**WHAT NEEDS TO BE DONE**
Filter the entries and keep only the lines where the string "personal" appears.

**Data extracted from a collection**
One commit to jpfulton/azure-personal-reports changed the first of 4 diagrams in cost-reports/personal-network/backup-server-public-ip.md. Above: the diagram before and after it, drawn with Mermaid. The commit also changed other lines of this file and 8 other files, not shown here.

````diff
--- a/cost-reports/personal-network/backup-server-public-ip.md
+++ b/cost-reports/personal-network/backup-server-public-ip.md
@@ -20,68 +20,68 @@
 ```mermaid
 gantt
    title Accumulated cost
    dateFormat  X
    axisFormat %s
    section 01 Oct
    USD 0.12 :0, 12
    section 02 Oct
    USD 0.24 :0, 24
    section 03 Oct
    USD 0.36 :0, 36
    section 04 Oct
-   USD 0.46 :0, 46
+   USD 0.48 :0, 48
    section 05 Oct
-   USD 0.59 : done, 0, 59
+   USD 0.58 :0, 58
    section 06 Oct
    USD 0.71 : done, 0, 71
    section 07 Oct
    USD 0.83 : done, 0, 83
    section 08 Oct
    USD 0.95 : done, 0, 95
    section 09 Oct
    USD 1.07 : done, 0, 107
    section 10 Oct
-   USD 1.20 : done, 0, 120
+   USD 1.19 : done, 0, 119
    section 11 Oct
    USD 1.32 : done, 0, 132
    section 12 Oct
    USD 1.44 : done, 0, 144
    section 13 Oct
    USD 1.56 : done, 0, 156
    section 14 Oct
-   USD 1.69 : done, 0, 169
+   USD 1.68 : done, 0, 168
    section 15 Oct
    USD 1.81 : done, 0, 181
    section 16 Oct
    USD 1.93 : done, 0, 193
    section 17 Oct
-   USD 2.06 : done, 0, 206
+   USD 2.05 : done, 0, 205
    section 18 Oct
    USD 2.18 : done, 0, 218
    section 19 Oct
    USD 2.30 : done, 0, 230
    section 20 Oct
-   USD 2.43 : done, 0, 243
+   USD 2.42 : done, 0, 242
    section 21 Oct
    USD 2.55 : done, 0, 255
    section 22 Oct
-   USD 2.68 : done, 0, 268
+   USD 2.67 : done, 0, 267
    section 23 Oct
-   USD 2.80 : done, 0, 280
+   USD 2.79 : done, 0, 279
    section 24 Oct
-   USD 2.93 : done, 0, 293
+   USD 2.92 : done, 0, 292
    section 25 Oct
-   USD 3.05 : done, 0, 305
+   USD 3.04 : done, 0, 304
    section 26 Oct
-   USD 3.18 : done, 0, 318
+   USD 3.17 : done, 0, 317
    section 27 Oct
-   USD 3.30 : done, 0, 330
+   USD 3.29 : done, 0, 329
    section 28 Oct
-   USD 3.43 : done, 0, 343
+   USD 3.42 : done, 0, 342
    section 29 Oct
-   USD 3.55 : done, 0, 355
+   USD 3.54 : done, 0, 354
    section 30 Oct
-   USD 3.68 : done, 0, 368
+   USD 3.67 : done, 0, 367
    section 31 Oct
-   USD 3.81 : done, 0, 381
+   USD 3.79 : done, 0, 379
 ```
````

**EXERCISE OUTPUT**
One commit to jpfulton/azure-personal-reports changed the first of 4 diagrams in cost-reports/personal-network/backup-server-public-ip.md. Above: the diagram before and after it, drawn with Mermaid. The commit also changed other lines of this file and 8 other files, not shown here.
--- a/cost-reports/personal-network/backup-server-public-ip.md
+++ b/cost-reports/personal-network/backup-server-public-ip.md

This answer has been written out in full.